Search the listing for the string "offboarding" and copy every line that contains it.

════

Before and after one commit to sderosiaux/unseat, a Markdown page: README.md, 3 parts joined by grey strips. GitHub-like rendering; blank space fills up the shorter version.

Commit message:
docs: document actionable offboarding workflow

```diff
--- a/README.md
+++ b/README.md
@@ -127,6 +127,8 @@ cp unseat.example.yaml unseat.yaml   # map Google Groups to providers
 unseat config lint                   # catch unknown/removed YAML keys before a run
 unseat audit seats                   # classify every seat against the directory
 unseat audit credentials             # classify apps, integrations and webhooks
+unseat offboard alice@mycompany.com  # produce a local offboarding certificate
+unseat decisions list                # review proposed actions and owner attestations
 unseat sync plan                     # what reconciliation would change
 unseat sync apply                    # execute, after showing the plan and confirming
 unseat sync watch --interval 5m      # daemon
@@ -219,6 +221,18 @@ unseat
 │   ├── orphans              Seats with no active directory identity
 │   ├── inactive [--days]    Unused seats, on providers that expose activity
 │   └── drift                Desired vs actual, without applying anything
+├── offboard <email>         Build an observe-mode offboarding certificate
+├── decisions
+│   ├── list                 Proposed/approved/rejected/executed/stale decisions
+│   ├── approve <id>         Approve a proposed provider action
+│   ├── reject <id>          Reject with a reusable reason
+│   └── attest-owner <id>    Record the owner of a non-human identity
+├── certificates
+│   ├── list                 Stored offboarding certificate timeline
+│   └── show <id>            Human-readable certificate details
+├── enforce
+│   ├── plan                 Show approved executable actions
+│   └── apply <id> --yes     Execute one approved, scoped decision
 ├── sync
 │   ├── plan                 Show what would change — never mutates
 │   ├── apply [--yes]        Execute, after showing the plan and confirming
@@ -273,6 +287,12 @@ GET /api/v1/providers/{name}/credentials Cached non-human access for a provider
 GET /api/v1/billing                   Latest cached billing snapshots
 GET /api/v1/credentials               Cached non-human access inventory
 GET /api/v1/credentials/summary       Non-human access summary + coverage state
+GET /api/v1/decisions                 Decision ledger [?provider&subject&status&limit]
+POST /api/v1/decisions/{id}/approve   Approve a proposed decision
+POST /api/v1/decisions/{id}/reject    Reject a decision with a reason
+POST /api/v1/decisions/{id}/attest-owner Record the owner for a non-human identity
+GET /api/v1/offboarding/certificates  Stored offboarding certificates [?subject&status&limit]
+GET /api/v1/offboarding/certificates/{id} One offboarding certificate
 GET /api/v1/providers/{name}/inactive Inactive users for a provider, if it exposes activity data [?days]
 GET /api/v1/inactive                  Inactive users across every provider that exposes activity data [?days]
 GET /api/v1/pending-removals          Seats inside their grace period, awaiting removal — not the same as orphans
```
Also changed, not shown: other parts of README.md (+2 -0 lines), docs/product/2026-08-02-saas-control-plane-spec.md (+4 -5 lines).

════

* Task result:
docs: document actionable offboarding workflow
+unseat offboard alice@mycompany.com  # produce a local offboarding certificate
+├── offboard <email>         Build an observe-mode offboarding certificate
+│   ├── list                 Stored offboarding certificate timeline
+GET /api/v1/offboarding/certificates  Stored offboarding certificates [?subject&status&limit]
+GET /api/v1/offboarding/certificates/{id} One offboarding certificate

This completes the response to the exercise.